'Vaya con Dios:' the impossible life of a judge on the US immigration frontline
Climbing the shallow gray stone steps leading to the borderlands of justice in Las Cruces, New Mexico, you see something in the arid morning sun gleaming between the glass. It looks like a miniature Washington Monument on the first landing of the 10th district federal courthouse. Closer inspection reveals it represents a border crossing marker, half white Italian marble and half Mexican honey onyx, the union of two places where cultures flow as one not far from the Rio Grande.
Up above on the fourth floor in the Guadalupe courtroom the cultures are torn asunder along with consciences as all rise at 9am sharp on Tuesday for US district court judge Robert Brack entering through a back door to his bench.

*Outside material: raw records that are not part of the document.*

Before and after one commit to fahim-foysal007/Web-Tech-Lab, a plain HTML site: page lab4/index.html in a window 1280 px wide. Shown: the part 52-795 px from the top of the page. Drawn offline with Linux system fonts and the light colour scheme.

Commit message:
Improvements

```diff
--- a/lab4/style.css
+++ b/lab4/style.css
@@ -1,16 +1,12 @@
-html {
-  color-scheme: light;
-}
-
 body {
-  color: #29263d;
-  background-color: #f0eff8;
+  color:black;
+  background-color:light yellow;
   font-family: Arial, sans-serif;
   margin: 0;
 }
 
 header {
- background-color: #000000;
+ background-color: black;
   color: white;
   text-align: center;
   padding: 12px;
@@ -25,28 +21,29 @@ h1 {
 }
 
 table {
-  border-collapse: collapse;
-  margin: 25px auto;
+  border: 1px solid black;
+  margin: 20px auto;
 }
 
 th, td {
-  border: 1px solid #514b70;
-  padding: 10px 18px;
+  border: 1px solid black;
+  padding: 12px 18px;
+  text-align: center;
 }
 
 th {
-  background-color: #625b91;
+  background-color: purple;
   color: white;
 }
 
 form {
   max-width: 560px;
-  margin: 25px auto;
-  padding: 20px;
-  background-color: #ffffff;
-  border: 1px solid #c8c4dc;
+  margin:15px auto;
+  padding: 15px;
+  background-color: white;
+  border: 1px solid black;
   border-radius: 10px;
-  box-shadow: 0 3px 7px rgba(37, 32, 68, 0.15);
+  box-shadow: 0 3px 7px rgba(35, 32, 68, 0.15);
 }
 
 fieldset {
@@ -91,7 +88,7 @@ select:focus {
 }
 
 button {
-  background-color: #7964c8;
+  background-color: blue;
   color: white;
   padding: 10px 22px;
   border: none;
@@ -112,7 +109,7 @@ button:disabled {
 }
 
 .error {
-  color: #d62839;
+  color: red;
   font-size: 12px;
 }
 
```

Facing him below along the benchrail are 13 unlucky men, ages 20 to 30, in shackles and chains and wearing jail suits of different colors from the counties that rent space to the federal marshal. They wear ear buds for the translation. They are looking down, expressionless.